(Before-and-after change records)
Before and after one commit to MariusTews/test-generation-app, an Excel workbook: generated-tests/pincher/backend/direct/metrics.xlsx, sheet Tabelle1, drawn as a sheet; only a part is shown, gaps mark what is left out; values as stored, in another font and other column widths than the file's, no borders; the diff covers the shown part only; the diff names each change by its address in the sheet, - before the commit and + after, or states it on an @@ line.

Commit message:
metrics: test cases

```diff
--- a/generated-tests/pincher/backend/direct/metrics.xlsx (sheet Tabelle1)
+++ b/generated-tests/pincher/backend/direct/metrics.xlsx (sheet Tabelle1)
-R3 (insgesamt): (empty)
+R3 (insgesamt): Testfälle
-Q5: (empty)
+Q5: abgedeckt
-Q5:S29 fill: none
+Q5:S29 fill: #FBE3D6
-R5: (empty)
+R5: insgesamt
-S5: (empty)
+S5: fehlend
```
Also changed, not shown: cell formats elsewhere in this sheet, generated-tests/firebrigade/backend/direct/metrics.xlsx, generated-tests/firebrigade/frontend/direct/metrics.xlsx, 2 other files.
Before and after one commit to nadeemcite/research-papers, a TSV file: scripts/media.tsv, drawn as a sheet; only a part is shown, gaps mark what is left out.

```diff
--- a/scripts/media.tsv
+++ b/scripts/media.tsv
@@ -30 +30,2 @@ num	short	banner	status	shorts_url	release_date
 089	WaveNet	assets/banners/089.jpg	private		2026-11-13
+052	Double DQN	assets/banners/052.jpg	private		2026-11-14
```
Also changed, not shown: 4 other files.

▶ Brief:
Please write out the data again exactly as it stands.

▶ Output for this exercise:
Before and after one commit to MariusTews/test-generation-app, an Excel workbook: generated-tests/pincher/backend/direct/metrics.xlsx, sheet Tabelle1, drawn as a sheet; only a part is shown, gaps mark what is left out; values as stored, in another font and other column widths than the file's, no borders; the diff covers the shown part only; the diff names each change by its address in the sheet, - before the commit and + after, or states it on an @@ line.

Commit message:
metrics: test cases

```diff
--- a/generated-tests/pincher/backend/direct/metrics.xlsx (sheet Tabelle1)
+++ b/generated-tests/pincher/backend/direct/metrics.xlsx (sheet Tabelle1)
-R3 (insgesamt): (empty)
+R3 (insgesamt): Testfälle
-Q5: (empty)
+Q5: abgedeckt
-Q5:S29 fill: none
+Q5:S29 fill: #FBE3D6
-R5: (empty)
+R5: insgesamt
-S5: (empty)
+S5: fehlend
```
Also changed, not shown: cell formats elsewhere in this sheet, generated-tests/firebrigade/backend/direct/metrics.xlsx, generated-tests/firebrigade/frontend/direct/metrics.xlsx, 2 other files.
Before and after one commit to nadeemcite/research-papers, a TSV file: scripts/media.tsv, drawn as a sheet; only a part is shown, gaps mark what is left out.

```diff
--- a/scripts/media.tsv
+++ b/scripts/media.tsv
@@ -30 +30,2 @@ num	short	banner	status	shorts_url	release_date
 089	WaveNet	assets/banners/089.jpg	private		2026-11-13
+052	Double DQN	assets/banners/052.jpg	private		2026-11-14
```
Also changed, not shown: 4 other files.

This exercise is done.